═════ Data for this exercise
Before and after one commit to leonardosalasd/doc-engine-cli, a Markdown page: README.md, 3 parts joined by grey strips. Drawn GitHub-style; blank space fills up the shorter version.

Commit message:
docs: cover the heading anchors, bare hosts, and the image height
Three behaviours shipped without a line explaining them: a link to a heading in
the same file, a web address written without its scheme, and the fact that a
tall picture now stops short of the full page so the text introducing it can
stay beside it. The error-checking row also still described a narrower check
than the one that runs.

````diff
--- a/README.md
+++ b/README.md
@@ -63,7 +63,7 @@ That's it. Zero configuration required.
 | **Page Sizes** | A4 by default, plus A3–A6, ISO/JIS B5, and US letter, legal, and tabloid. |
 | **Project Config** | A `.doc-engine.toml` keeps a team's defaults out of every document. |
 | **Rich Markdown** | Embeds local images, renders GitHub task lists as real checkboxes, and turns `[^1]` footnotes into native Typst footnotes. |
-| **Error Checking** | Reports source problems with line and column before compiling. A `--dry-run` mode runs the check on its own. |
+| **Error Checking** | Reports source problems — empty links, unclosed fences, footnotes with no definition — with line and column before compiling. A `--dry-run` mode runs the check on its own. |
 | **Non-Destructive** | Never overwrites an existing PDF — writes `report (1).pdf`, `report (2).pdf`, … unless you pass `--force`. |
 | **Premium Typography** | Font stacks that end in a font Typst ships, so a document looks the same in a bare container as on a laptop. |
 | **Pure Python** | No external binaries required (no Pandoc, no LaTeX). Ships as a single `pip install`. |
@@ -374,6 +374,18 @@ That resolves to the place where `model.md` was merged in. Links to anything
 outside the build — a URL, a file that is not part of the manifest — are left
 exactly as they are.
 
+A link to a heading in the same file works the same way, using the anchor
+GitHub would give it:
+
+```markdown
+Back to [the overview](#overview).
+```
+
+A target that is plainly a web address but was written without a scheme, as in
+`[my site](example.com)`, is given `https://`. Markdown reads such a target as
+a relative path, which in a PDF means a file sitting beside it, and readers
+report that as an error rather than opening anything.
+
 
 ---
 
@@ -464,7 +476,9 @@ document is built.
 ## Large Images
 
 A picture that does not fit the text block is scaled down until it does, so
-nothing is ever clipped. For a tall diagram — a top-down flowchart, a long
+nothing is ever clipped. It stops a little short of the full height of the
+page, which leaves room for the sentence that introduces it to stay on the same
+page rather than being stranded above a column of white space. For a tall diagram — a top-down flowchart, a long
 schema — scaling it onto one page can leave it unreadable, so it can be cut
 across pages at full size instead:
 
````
══════════
The expected answer is a copy of each line in the records that holds the word "file".

• _Reply to the exercise_:
the same file, a web address written without its scheme, and the fact that a
 outside the build — a URL, a file that is not part of the manifest — are left
+A link to a heading in the same file works the same way, using the anchor
+a relative path, which in a PDF means a file sitting beside it, and readers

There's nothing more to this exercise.